> [Input data]

□ □ □ □

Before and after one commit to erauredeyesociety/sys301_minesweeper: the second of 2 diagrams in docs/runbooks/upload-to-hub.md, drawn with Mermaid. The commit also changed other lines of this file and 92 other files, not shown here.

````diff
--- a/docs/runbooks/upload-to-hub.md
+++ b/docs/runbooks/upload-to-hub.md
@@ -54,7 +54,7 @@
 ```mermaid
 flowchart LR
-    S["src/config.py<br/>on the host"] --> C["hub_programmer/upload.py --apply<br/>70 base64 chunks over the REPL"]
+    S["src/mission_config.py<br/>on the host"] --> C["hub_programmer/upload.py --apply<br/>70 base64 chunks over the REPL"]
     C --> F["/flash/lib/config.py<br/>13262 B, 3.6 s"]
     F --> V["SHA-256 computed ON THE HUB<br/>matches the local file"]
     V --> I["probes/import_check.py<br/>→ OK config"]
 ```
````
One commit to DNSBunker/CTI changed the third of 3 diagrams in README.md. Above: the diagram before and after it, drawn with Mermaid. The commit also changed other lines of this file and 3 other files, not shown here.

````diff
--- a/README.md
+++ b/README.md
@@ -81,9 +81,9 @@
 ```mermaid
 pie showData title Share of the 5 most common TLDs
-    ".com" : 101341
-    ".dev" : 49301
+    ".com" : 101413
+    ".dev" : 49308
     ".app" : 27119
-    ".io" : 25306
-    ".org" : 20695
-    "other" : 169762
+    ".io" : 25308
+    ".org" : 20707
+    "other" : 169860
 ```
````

□ □ □ □

> [What is needed] This exercise calls for every record to be restated word for word.

> [Task response]
Before and after one commit to erauredeyesociety/sys301_minesweeper: the second of 2 diagrams in docs/runbooks/upload-to-hub.md, drawn with Mermaid. The commit also changed other lines of this file and 92 other files, not shown here.

````diff
--- a/docs/runbooks/upload-to-hub.md
+++ b/docs/runbooks/upload-to-hub.md
@@ -54,7 +54,7 @@
 ```mermaid
 flowchart LR
-    S["src/config.py<br/>on the host"] --> C["hub_programmer/upload.py --apply<br/>70 base64 chunks over the REPL"]
+    S["src/mission_config.py<br/>on the host"] --> C["hub_programmer/upload.py --apply<br/>70 base64 chunks over the REPL"]
     C --> F["/flash/lib/config.py<br/>13262 B, 3.6 s"]
     F --> V["SHA-256 computed ON THE HUB<br/>matches the local file"]
     V --> I["probes/import_check.py<br/>→ OK config"]
 ```
````
One commit to DNSBunker/CTI changed the third of 3 diagrams in README.md. Above: the diagram before and after it, drawn with Mermaid. The commit also changed other lines of this file and 3 other files, not shown here.

````diff
--- a/README.md
+++ b/README.md
@@ -81,9 +81,9 @@
 ```mermaid
 pie showData title Share of the 5 most common TLDs
-    ".com" : 101341
-    ".dev" : 49301
+    ".com" : 101413
+    ".dev" : 49308
     ".app" : 27119
-    ".io" : 25306
-    ".org" : 20695
-    "other" : 169762
+    ".io" : 25308
+    ".org" : 20707
+    "other" : 169860
 ```
````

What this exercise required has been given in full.